Cornmeal or wheat bran for dusting

  1. In a large bowl, dissolve yeast in water. Add the flour and salt, stirring until blended. The dough will be shaggy and sticky. Cover bowl with plastic wrap. Let the dough rest at least 8 hours, preferably 12 to 18, at warm room temperature, about 70 degrees.
  2. The dough is ready when its surface is dotted with bubbles. Lightly flour a work surface and place dough on it. Sprinkle it with a little more flour and fold it over on itself once or twice. Cover loosely with plastic wrap and let it rest for about 15 minutes.
  3. Using just enough flour to keep the dough from sticking to the work surface or to your fingers, gently shape it into a ball. Generously coat a clean dish towel with flour, wheat bran or cornmeal. Put the seam side of the dough down on the towel and dust with more flour, bran or cornmeal. Cover with another towel and let rise for about 1 to 2 hours. When it’s ready, the dough will have doubled in size and will not readily spring back when poked with a finger.
  4. At least 20 minutes before the dough is ready, heat oven to 475 degrees. Put a 6- to 8-quart heavy covered pot (cast iron, enamel, Pyrex or ceramic) in the oven as it heats. When the dough is ready, carefully remove the pot from the oven and lift off the lid. Slide your hand under the towel and turn the dough over into the pot, seam side up. The dough will lose its shape a bit in the process, but that’s OK. Give the pan a firm shake or two to help distribute the dough evenly, but don’t worry if it’s not perfect; it will straighten out as it bakes.
  5. Cover and bake for 30 minutes. Remove the lid and bake another 15 to 20 minutes, until the loaf is beautifully browned. Remove the bread from the Dutch oven and let it cool on a rack for at least 1 hour before slicing.

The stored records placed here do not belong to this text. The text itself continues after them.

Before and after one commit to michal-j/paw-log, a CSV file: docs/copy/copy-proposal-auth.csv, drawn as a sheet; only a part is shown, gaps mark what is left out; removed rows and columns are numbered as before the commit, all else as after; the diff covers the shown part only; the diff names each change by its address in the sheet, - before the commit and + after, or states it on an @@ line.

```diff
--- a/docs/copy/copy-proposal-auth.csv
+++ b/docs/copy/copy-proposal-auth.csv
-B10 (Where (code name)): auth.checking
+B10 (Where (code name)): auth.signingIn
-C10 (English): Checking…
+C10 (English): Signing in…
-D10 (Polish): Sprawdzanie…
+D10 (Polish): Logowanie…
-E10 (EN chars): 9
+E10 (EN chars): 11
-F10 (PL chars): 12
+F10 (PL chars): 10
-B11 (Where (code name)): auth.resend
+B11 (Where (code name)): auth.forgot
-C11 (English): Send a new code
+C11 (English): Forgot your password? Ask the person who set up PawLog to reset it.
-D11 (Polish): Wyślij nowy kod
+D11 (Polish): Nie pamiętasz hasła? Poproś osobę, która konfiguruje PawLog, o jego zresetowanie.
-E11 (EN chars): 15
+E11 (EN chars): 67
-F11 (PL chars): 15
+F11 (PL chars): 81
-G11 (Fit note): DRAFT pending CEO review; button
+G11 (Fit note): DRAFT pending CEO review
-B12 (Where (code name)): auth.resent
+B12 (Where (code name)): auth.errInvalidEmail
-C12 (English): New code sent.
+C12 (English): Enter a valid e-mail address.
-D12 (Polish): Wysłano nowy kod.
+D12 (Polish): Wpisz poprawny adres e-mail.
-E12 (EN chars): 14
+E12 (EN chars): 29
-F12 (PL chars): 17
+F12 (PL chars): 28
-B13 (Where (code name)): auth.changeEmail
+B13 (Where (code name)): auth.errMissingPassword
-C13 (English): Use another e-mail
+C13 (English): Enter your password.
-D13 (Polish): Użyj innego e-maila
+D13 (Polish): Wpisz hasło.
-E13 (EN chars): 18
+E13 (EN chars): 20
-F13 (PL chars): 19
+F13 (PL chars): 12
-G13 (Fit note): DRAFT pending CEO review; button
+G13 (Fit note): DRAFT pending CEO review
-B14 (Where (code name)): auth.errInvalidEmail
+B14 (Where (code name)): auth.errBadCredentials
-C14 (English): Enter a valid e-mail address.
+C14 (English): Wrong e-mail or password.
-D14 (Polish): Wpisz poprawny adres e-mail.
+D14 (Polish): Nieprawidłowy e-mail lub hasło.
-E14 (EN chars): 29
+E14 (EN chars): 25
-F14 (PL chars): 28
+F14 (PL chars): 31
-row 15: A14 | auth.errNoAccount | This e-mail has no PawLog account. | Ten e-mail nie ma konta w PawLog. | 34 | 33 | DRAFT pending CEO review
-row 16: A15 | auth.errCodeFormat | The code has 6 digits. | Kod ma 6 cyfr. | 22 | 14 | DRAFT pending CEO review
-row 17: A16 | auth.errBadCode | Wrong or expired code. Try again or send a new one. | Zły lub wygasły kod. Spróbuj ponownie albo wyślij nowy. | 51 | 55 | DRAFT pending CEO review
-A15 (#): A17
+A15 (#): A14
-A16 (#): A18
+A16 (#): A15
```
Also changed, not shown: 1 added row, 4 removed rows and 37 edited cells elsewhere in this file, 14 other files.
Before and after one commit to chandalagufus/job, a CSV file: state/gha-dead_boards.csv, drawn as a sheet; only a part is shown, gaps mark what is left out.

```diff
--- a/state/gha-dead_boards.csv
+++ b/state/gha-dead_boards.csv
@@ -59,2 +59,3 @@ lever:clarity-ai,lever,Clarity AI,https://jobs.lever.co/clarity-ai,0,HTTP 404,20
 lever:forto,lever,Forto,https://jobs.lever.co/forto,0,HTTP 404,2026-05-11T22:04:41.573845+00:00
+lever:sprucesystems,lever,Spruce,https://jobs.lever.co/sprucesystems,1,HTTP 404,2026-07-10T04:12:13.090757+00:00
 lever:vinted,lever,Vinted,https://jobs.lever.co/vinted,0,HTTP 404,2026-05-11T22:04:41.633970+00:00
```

Yield: One 1 1⁄2-pound loaf.
Adapted from The New York Times.


Posted in Bread Recipes, Food, Recipes, Tonight's Dinner, Vegetarian or Vegan Recipes | Tagged: , , , , | 10 Comments »

I Have Decided…

Posted by reeeeeen on December 6, 2007

Happy birthday to me!

I have decided

Posted in Uncategorized | 5 Comments »

Planted Garlic today

Posted by reeeeeen on September 16, 2007

We planted 2 types of garlic today.  They grow just like fall bulbs, they start growing in the spring, and are ready for harvest in late spring when the leaves start to brown.  We’ll see how it works out.  I’ve had good luck and bad luck with garlic so it could go either way.

 These are the two types we planted today (a total of 125 combined):

 35 of Russian Giant

90 of Chesnok Red

If things go well, we can pick, braid and cure the garlic and it’ll keep a long time.  Depending on how much return we get, I may dry some and grind it up for fresh garlic powder, we’ll see!  Also the garlic scapes are awesome in stir fries or salads.   

Posted in Garden, Gardening | Tagged: , , | 1 Comment »